### Task to carry out
Report each line of the entries below that has the word "client" in it.

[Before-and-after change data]
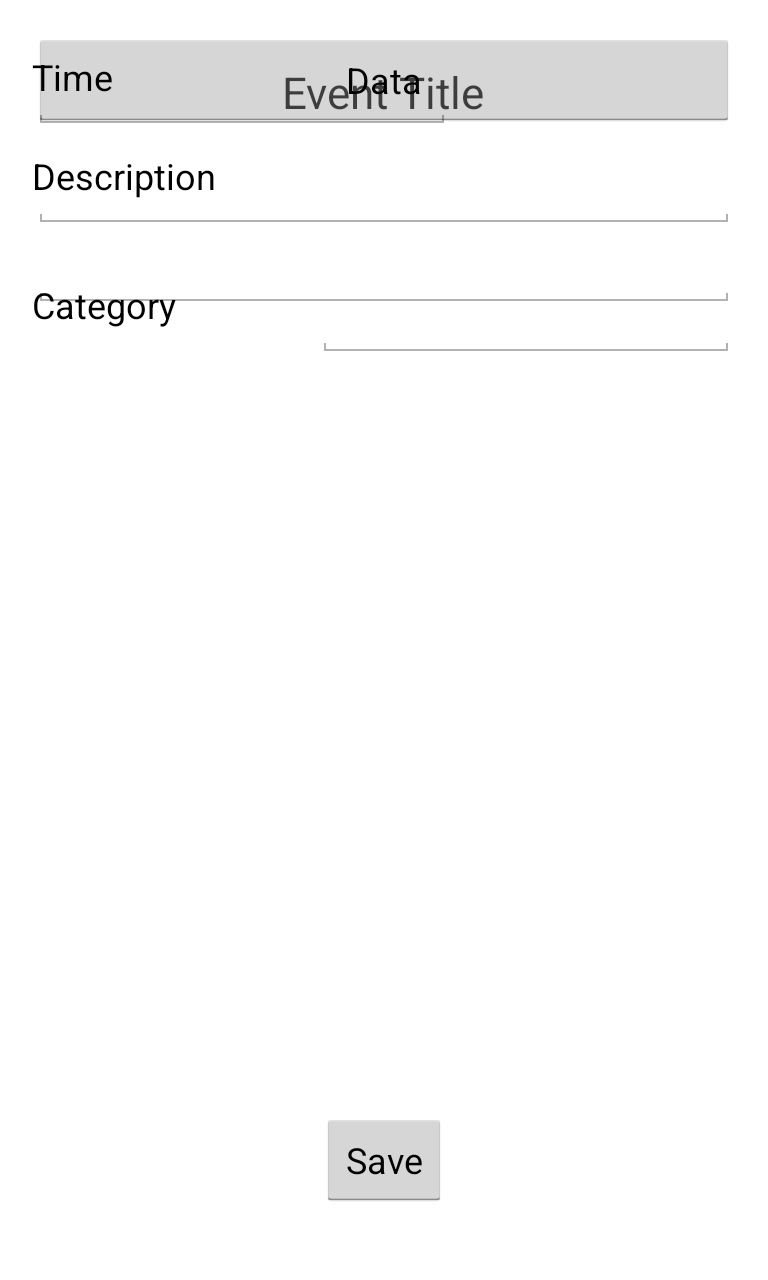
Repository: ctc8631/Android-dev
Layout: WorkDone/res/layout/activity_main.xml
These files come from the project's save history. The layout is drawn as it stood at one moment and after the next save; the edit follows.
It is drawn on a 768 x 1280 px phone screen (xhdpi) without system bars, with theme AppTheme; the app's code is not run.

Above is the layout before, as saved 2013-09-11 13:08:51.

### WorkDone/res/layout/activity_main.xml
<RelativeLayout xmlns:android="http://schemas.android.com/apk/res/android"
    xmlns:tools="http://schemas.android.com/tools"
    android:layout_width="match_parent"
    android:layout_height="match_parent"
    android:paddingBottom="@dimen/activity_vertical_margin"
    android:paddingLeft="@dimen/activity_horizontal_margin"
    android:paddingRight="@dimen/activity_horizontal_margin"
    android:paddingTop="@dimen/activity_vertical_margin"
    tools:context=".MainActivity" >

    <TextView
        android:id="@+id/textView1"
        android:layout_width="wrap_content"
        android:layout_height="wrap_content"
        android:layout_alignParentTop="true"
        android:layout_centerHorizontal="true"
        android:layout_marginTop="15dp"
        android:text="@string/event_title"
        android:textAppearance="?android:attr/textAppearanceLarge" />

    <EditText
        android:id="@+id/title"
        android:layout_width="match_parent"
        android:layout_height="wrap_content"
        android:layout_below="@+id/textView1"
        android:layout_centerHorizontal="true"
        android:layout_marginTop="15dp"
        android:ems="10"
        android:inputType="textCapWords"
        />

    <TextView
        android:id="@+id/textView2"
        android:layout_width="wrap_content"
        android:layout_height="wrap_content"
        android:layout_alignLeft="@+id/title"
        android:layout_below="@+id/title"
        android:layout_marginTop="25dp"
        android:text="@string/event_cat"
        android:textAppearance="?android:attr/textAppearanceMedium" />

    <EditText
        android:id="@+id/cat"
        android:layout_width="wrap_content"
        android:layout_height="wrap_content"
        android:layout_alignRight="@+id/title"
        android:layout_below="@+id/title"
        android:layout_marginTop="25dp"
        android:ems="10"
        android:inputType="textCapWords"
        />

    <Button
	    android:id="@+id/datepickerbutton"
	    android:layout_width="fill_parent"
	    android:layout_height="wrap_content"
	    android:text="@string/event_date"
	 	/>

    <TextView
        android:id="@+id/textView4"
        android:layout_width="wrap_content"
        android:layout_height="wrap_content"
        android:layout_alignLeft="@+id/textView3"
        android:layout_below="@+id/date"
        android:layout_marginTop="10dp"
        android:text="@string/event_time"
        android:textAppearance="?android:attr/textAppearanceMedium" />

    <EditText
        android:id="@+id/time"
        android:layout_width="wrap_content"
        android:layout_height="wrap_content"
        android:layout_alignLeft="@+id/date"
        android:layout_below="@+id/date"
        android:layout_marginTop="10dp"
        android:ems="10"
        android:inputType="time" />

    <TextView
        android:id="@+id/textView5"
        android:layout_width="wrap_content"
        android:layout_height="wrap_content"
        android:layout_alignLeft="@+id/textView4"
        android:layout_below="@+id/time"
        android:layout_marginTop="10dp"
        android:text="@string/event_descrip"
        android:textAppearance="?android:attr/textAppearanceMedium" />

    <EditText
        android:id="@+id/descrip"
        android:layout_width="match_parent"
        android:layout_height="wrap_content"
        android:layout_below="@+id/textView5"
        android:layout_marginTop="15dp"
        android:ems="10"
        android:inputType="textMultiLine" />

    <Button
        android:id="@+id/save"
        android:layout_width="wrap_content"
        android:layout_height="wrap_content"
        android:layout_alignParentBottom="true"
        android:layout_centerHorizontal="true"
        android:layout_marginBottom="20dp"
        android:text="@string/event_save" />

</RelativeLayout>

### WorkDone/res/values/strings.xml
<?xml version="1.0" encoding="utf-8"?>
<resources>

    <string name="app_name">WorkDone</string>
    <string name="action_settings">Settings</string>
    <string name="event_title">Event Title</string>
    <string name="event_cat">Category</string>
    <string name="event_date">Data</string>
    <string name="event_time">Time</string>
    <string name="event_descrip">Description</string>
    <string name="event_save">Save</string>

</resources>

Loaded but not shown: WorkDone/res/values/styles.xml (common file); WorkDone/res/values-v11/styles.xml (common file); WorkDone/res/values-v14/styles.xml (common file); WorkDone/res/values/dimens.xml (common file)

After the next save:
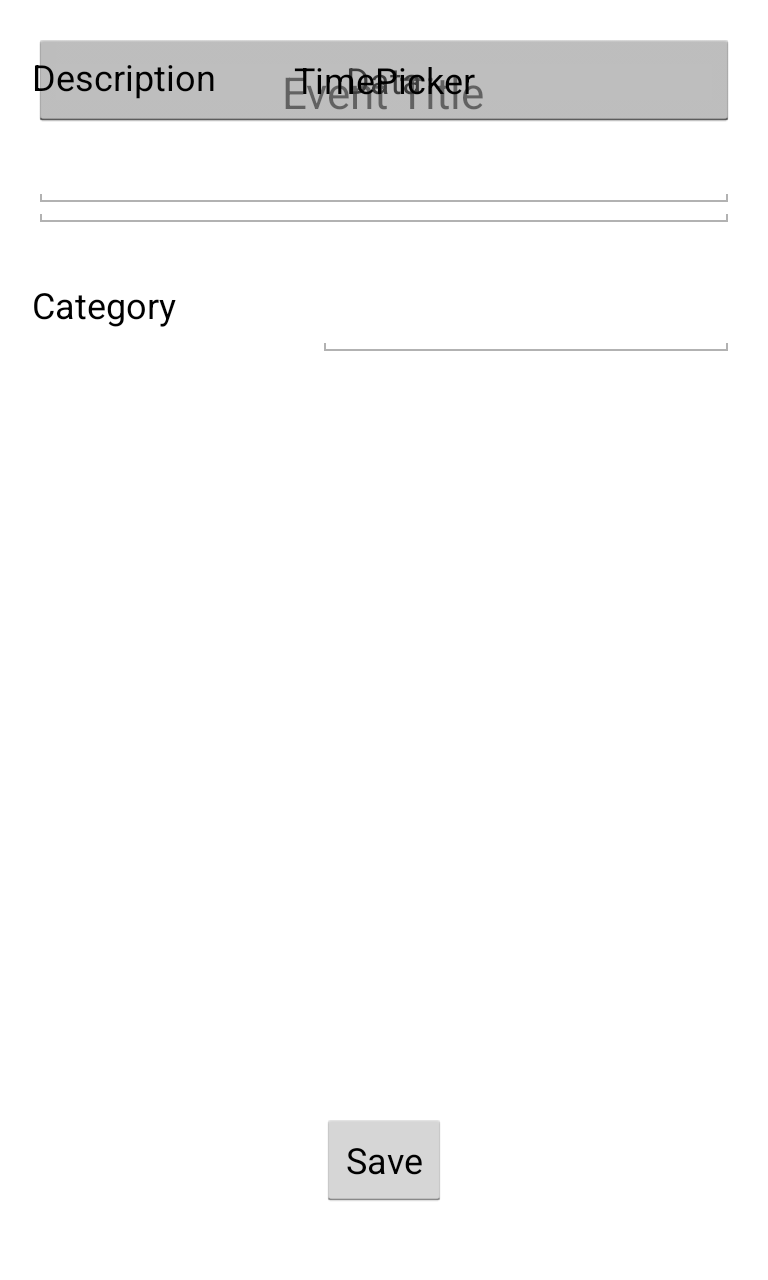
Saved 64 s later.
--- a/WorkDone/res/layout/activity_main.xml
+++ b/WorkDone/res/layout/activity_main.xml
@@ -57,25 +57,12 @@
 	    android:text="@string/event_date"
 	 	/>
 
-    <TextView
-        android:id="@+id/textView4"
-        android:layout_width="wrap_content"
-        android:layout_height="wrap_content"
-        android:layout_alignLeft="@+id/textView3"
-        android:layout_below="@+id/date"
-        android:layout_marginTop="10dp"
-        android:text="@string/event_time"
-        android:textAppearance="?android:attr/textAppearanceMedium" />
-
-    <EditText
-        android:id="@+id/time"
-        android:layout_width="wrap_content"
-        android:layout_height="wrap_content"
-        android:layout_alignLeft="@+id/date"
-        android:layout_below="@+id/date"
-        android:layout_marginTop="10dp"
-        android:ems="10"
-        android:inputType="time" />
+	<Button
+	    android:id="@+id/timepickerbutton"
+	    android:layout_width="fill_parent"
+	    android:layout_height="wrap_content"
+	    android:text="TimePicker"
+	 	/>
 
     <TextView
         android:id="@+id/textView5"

==

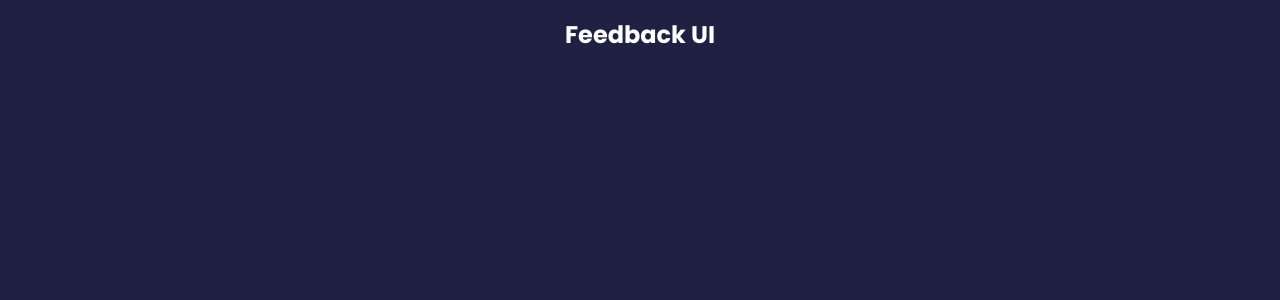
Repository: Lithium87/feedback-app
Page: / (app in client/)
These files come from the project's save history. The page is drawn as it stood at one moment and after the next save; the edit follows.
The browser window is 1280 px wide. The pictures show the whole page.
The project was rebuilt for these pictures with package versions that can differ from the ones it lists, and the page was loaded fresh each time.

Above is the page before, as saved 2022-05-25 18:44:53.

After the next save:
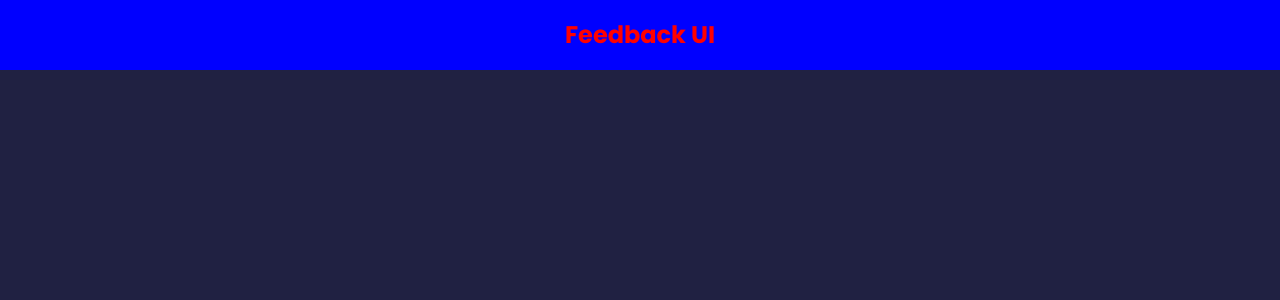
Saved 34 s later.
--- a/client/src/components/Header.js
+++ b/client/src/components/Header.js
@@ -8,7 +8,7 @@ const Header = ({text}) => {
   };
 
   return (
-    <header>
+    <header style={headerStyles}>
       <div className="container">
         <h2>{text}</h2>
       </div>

### Written response
Page: / (app in client/)
--- a/client/src/components/Header.js
+++ b/client/src/components/Header.js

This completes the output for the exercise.